Life can be perfect, in the sense that you can enjoy and be grateful for every moment. But only if you accept life or what it is, a series of ups and downs, some of which will be pleasurable, some of which will be painful. But your life will never look like a TV commercial, or a Hallmark card and the more you judge it by those externally set standards. the unhappier you will be.
What can someone do to have a cheerful holiday season, despite massive layoffs and economic uncertainties?
That’s a tough one, if you’re struggling for food and shelter, it’s probably hard to feel grateful. However, having said that, gratitude and being present in the moment is the only way to have a happy holiday. Yes, the economy is tanking, you may even be out of a job and facing foreclosure or bankruptcy, and yes, your circumstances may get worse before they get better. (Trust me, my husband and I own our own business, a sign business that is closely tied to the economy, so our future is just as uncertain as everyone else’s.) But you have this day; this is the only day of the year when your kids will be the age they are right now, this is the only time in your marriage when you and your spouse will have been married this long, and this is the only time when your parents and friends will ever be this young again.
So now matter how many problems you’re plagued with right now, there’s probably part of your life that is still very special, so that’s the part you need to hold onto, because you will never get this time back. So yes, look for work, try to get your business back on track, and do whatever you can during your waking hours to improve your situation, but don’t let your problems define you.
Because you’re not going to get a do-over on this stage of your life, EVER, and it would be a huge mistake to allow money worries to ruin it for you.

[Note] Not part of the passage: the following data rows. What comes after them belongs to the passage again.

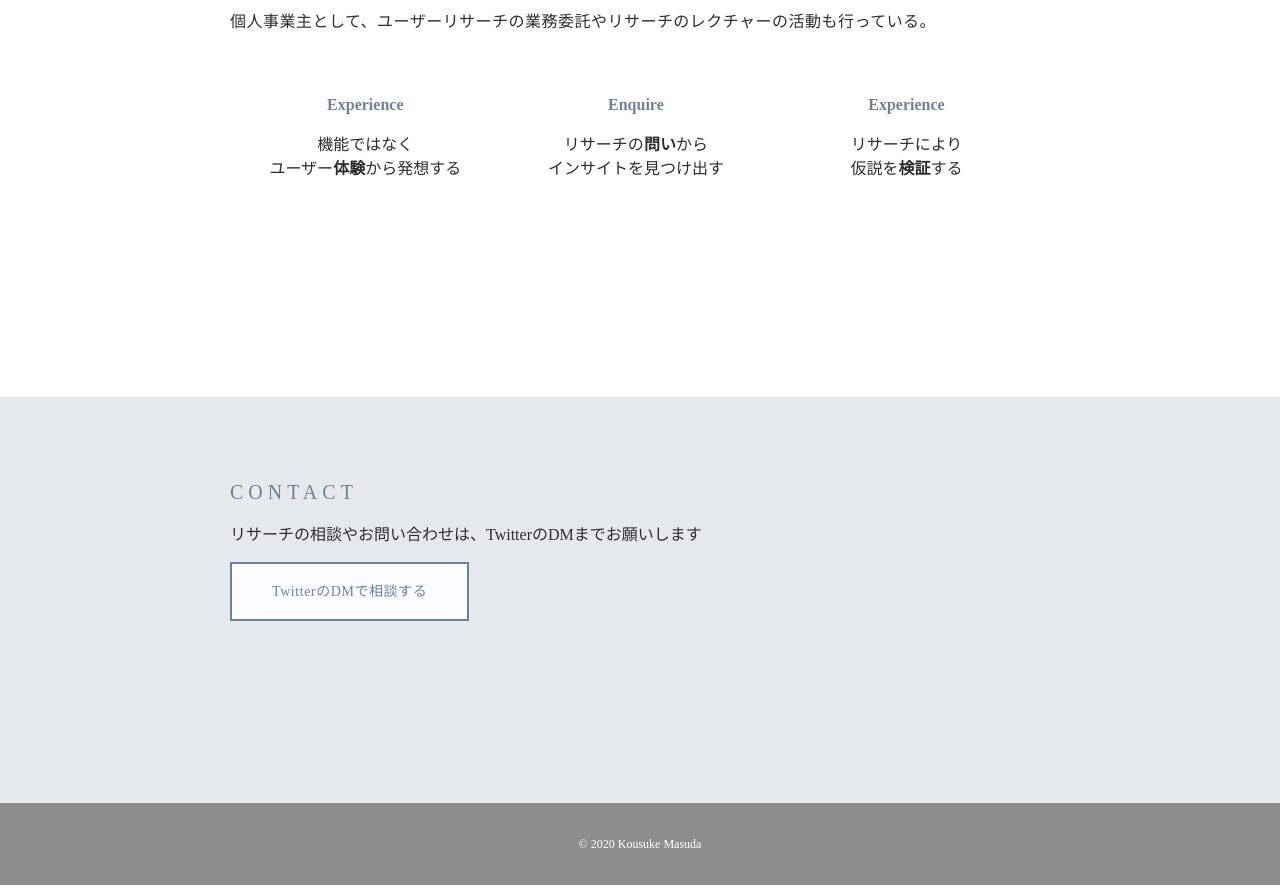
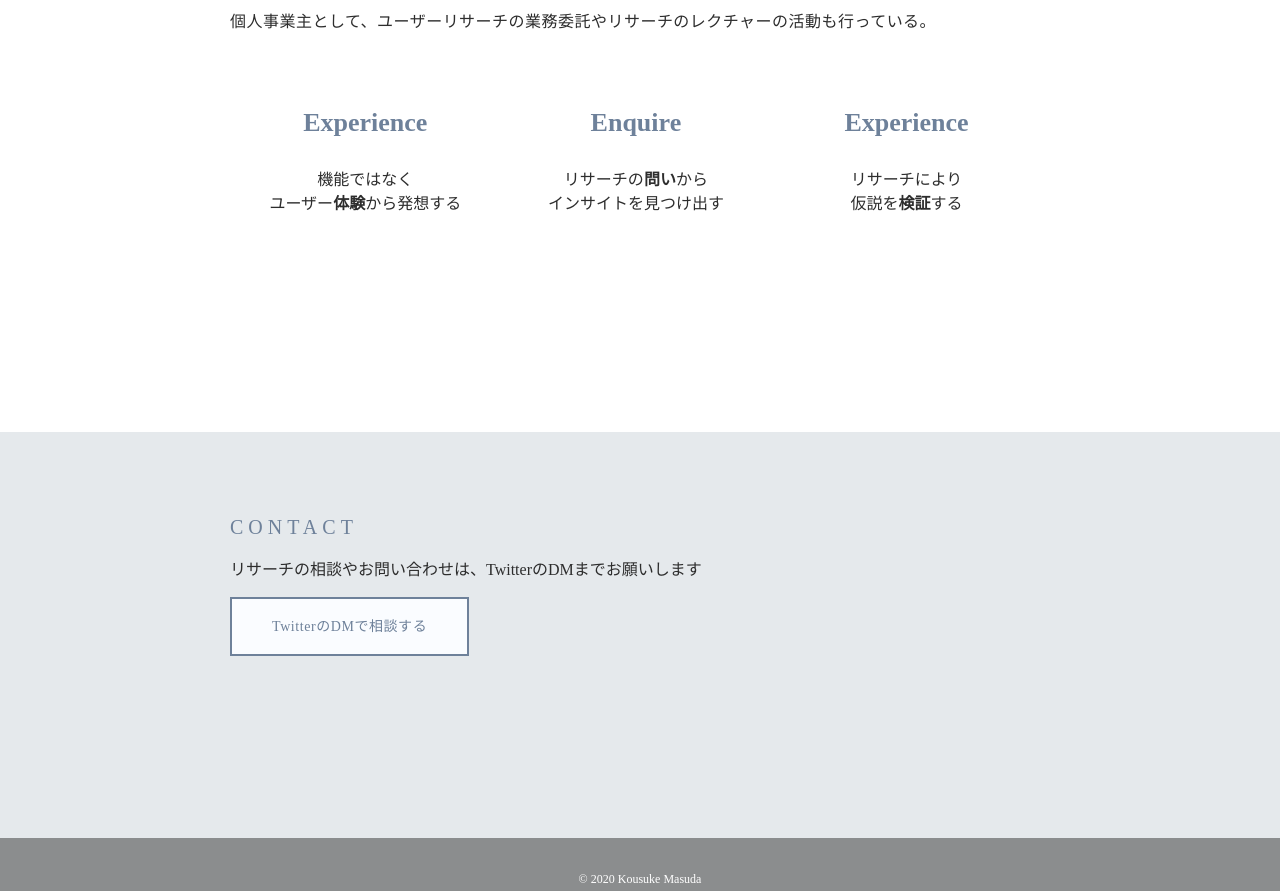
Before and after one commit to sherpaaa/kosuke_portfolio, a plain HTML site: page index.html in a window 1280 px wide. Shown: the part 1851-2742 px from the top of the page. Drawn offline with Linux system fonts and the light colour scheme.

Commit message:
h3のサイズを変更

```diff
--- a/css/style.css
+++ b/css/style.css
@@ -12,11 +12,6 @@ h2 {
     color:#6E819A;
 }
 
-h3 {
-    color:#6E819A;
-    font-size: 16px;
-
-}
 
 p {
     color:#2D2D2D;
@@ -173,6 +168,11 @@ a {
 
 }
 
+.principle_item  h3 {
+    color:#6E819A;
+    font-size: 26px;
+
+}
 
 /* レジュメのスタイル */
 
```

Happy Holidays 2008. May whatever version of faith fulfills you and whatever version of family sustains you be with this holiday season, and may you find grace, peace and joy in the year to come.
Lisa Earle McLeod is a syndicated columnist, speaker, the author of Finding Grace When You Can’t Even Find Clean Underwear and business coach who specializes in helping individuals and organizations turn angst and dysfunction into happiness and success (no group hugs or Prozac required).
A frequent keynote speaker Lisa has rocked the house everywhere from Apple Computer to the United Way. Lisa has been featured in The Wall Street Journal, The New York Times, and the Christian Science Monitor. She is frequent media guest appearing on Good Morning America, Oprah & Friends and hundreds of other radio and TV shows.